**Exercise requirements**.
From the listing below, copy out every line where the word "Trishul" appears.

**Dataset extract**.

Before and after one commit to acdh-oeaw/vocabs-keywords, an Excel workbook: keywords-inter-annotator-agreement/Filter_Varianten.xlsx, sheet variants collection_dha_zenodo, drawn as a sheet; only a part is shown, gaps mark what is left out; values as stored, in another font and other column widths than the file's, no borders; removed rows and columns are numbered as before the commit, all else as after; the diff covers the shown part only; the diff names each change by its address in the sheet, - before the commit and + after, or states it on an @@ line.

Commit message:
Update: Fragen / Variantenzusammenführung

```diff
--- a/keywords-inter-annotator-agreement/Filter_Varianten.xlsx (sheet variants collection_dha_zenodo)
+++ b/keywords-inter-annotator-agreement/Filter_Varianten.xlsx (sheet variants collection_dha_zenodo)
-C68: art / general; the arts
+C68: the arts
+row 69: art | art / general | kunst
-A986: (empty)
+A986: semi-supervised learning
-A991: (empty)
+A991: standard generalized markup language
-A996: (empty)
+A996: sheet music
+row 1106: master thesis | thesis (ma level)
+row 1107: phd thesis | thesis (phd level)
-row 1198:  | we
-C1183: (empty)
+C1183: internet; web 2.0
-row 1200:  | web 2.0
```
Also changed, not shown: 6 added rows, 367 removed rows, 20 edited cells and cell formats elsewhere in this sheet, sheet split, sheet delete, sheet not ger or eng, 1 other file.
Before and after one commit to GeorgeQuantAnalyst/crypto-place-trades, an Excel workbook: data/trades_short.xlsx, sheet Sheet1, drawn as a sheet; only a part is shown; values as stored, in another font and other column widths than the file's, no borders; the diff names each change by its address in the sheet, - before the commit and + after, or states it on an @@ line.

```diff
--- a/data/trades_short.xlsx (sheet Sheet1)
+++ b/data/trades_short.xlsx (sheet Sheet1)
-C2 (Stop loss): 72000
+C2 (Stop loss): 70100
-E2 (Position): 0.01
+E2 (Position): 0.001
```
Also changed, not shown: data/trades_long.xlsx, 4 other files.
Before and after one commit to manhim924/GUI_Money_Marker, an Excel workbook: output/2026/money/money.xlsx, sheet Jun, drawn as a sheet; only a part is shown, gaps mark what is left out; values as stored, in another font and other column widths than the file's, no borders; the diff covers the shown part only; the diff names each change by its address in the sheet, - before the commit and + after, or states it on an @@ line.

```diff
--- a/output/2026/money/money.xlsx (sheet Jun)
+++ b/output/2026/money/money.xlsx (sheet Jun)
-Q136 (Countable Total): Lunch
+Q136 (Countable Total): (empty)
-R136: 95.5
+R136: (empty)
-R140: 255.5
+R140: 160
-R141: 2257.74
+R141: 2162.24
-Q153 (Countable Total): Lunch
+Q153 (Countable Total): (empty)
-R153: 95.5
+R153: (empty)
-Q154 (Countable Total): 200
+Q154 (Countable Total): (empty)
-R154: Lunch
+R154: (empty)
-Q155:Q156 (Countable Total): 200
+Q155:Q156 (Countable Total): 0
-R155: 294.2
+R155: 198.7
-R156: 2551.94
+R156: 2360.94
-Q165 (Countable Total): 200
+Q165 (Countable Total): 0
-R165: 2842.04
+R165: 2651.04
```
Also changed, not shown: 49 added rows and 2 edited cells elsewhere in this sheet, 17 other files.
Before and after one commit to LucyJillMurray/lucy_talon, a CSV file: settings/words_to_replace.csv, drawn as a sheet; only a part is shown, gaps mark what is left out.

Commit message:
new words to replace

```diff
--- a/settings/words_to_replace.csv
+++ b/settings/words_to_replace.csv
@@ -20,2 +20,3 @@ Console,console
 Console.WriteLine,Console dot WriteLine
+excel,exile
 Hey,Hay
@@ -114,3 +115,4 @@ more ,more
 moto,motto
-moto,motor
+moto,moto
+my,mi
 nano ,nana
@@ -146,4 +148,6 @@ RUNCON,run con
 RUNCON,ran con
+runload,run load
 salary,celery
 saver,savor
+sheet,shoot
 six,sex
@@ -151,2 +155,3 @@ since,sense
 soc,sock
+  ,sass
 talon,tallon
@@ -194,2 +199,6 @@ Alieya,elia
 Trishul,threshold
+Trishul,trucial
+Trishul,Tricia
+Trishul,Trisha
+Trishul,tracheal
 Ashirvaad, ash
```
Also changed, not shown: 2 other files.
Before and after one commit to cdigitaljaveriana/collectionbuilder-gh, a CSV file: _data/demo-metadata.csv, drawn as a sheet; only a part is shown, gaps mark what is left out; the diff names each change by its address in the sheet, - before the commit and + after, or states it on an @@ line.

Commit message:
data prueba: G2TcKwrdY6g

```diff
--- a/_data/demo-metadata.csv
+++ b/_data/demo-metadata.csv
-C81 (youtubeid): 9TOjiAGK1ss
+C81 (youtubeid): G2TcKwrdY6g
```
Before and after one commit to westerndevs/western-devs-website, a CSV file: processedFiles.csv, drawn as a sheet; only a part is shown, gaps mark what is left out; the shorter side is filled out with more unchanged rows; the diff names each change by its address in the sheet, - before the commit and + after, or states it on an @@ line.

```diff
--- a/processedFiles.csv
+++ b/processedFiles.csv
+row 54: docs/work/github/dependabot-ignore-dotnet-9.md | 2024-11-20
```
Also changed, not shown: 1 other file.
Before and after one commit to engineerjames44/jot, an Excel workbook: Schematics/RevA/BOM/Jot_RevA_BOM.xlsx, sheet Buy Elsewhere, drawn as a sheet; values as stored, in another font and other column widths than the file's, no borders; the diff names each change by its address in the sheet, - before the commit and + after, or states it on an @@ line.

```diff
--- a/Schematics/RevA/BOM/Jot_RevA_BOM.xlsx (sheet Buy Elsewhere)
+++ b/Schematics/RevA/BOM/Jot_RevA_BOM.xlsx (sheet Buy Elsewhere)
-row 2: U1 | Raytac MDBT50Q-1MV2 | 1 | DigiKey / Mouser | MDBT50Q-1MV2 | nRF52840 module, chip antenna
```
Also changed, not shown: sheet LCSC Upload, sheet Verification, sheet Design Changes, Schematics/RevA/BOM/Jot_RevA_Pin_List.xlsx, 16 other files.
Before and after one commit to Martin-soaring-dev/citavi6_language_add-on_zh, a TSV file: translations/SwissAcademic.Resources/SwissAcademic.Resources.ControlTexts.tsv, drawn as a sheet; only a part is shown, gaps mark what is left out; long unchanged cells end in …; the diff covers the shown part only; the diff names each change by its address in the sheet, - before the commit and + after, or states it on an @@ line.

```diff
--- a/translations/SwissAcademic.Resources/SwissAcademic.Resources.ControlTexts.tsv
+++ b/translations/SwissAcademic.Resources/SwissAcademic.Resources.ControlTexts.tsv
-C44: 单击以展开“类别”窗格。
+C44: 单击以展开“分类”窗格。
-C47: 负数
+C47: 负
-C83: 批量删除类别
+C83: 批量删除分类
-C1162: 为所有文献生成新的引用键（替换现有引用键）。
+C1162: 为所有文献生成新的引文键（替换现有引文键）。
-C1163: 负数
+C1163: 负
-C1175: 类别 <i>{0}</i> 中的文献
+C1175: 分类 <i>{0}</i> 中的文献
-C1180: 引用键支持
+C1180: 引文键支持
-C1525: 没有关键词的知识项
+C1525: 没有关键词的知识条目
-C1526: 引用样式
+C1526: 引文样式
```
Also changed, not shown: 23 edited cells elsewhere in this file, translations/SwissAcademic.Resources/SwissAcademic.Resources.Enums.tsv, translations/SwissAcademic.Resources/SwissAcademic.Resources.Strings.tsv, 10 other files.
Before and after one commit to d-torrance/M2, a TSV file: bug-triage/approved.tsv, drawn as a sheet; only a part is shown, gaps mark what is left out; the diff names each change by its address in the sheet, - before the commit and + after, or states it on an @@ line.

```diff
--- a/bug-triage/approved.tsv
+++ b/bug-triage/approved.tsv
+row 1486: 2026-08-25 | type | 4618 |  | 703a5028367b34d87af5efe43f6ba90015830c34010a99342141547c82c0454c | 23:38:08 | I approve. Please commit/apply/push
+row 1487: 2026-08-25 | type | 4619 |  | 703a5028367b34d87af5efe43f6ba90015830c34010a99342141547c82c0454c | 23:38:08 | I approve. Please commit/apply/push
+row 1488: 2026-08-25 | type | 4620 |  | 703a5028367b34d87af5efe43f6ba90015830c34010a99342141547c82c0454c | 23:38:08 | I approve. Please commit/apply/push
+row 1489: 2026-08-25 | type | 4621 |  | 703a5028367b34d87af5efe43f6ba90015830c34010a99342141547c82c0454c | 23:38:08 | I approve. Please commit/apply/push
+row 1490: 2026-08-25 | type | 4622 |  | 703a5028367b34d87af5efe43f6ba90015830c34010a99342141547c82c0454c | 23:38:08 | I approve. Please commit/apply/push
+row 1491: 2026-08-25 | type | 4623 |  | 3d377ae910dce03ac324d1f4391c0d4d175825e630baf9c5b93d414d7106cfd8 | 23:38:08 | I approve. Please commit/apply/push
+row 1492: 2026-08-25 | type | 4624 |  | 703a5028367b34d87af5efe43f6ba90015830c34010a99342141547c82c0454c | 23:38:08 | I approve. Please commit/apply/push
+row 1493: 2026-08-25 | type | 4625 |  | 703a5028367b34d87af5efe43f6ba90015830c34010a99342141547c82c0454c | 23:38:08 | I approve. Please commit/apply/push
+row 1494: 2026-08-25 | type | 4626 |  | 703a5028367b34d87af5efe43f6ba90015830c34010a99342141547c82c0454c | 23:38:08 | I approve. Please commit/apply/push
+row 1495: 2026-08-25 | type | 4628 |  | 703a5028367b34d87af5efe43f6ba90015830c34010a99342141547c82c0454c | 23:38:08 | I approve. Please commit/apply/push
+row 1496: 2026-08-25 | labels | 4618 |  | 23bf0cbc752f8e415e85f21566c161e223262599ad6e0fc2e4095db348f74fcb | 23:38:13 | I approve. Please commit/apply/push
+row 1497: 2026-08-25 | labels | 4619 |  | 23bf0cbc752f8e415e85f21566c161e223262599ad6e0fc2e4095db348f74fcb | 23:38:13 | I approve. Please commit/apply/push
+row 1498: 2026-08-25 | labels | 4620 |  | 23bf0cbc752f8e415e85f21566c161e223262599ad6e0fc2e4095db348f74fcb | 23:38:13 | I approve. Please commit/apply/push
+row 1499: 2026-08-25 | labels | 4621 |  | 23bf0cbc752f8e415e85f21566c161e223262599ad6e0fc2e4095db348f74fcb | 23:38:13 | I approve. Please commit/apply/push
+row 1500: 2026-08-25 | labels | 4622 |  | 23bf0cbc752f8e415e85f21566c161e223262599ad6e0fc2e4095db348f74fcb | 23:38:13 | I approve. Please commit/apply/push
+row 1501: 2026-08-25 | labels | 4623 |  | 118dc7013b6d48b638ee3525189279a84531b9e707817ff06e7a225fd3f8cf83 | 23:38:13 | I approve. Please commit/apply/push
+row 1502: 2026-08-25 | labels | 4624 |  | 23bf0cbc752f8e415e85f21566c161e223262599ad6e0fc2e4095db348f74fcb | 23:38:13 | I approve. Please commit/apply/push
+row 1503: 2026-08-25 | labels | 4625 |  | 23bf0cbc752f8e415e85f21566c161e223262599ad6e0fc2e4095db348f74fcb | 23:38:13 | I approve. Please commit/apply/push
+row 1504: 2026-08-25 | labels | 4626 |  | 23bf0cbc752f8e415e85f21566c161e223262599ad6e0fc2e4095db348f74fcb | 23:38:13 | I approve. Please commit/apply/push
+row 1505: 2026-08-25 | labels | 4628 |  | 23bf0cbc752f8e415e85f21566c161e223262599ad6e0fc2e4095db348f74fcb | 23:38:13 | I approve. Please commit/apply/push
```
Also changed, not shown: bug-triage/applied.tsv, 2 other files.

**Task output**.
 Trishul,threshold
+Trishul,trucial
+Trishul,Tricia
+Trishul,Trisha
+Trishul,tracheal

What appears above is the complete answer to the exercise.